How Maricopa County is fighting it
The Centers for Disease Control and Prevention (CDC) has called the opioid crisis the worst drug overdose epidemic in our history. The opioid epidemic has taken a huge toll on Maricopa County, with nearly 2,000 opioid-related deaths in our county between 2016–2018 and wide-ranging impact on county services including those related to criminal justice and public health.
According to Maricopa County Public Health, 66% of all drug overdose deaths involved at least one opioid in 2018, and more than 70% of all opioid overdose deaths involved prescription opioids (including fentanyl).
Maricopa County filed a civil lawsuit in December 2018 against more than a dozen opioid manufacturers. The suit alleges that the companies “downplayed the significant risks of addiction and overdose.”
Other actions Maricopa County is taking to fight the opioid epidemic:
Limiting overdose deaths — Maricopa County Correctional Health Services is using naloxone, an opioid antidote, to save lives and put inmates on a path to recovery, and Sheriff Paul Penzone has equipped all patrol deputies and Sergeants with the antidote and invested in training so that they know how to administer it properly. The Arizona Department of Health Services has recognized the Sheriff’s Office for their efforts in combating the opioid epidemic.

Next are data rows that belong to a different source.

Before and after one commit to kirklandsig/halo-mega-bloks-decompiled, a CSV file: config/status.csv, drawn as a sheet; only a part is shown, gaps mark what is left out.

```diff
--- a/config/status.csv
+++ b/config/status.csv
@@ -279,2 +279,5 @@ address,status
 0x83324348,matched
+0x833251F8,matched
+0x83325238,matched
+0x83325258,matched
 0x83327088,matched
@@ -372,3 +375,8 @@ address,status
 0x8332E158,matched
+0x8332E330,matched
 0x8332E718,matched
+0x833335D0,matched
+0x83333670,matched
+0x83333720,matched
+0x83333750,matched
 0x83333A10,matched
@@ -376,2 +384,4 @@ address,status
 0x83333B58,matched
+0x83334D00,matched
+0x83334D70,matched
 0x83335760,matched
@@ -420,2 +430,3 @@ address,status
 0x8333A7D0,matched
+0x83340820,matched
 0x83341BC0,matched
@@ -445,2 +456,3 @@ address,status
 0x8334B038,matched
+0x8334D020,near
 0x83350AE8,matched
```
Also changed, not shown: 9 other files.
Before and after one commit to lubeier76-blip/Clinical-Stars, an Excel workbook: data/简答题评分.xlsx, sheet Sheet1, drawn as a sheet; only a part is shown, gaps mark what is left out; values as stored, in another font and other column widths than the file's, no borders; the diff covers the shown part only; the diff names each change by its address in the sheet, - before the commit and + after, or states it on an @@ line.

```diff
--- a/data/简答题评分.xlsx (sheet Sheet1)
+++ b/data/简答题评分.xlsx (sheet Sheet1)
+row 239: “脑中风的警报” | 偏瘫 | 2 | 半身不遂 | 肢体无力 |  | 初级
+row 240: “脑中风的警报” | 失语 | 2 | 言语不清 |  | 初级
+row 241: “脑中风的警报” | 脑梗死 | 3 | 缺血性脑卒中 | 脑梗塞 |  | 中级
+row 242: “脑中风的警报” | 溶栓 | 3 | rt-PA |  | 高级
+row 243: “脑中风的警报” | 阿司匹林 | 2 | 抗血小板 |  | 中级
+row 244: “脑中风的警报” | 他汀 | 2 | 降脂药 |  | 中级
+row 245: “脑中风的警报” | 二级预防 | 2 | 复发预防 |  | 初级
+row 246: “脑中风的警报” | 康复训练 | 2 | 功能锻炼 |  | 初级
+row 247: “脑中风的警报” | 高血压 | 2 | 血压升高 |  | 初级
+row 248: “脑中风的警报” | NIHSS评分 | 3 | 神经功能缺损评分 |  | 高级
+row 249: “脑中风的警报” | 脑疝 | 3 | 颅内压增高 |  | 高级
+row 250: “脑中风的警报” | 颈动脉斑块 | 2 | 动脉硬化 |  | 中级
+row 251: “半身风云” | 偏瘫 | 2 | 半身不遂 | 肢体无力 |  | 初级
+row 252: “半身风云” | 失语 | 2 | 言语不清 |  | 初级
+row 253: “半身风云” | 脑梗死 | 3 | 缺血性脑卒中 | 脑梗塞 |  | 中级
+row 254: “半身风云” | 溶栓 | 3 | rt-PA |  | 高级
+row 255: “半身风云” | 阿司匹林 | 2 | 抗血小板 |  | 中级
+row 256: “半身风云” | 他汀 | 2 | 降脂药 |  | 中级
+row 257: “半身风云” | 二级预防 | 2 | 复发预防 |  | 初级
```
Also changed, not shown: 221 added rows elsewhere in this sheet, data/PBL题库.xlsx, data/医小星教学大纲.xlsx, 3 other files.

Reducing cravings — Maricopa County inmates can receive Vivitrol, a drug known to reduce opioid cravings and dull the high that someone receives from taking the drug. The first injection is given in custody, a few days before release. Outside agencies handle subsequent injections.

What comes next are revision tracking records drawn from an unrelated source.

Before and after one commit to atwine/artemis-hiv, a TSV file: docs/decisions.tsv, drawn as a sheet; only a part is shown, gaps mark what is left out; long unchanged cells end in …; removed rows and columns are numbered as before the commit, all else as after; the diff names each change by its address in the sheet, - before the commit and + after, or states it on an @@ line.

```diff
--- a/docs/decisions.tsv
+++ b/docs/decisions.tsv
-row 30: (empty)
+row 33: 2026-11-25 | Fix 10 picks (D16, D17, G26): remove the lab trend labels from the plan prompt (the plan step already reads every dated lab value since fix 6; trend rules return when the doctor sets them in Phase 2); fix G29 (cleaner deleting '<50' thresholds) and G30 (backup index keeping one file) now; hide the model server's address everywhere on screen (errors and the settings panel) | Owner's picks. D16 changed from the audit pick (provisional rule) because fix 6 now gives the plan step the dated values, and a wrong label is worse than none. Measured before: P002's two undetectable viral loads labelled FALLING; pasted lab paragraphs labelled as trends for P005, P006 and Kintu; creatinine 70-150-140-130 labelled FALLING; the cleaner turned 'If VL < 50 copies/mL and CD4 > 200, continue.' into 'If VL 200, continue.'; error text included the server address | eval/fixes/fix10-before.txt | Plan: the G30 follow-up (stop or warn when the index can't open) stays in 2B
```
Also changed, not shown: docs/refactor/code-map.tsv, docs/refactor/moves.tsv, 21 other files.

Education — The Sheriff appointed former Drug Enforcement Agent Shannon Scheel to lead drug education efforts which include outreach to students with an interactive program developed by the Discovery Channel. The county is also committed to education inside jails, so Correctional Health Services continues to refine substance abuse programs such as MOSAIC, which teach people struggling with addiction the skills to replace their dependency with something positive. The Sheriff’s Office also has education programs in jails like the Choose to Change Reentry Program.
The thing that connects all of this work is Maricopa County’s desire to save lives. That doesn’t just mean preventing deaths, but also helping people recover from the destructive cycle of addiction.
If you’d like more information on the fight against opioid misuse statewide, you can get resources and real-time data here.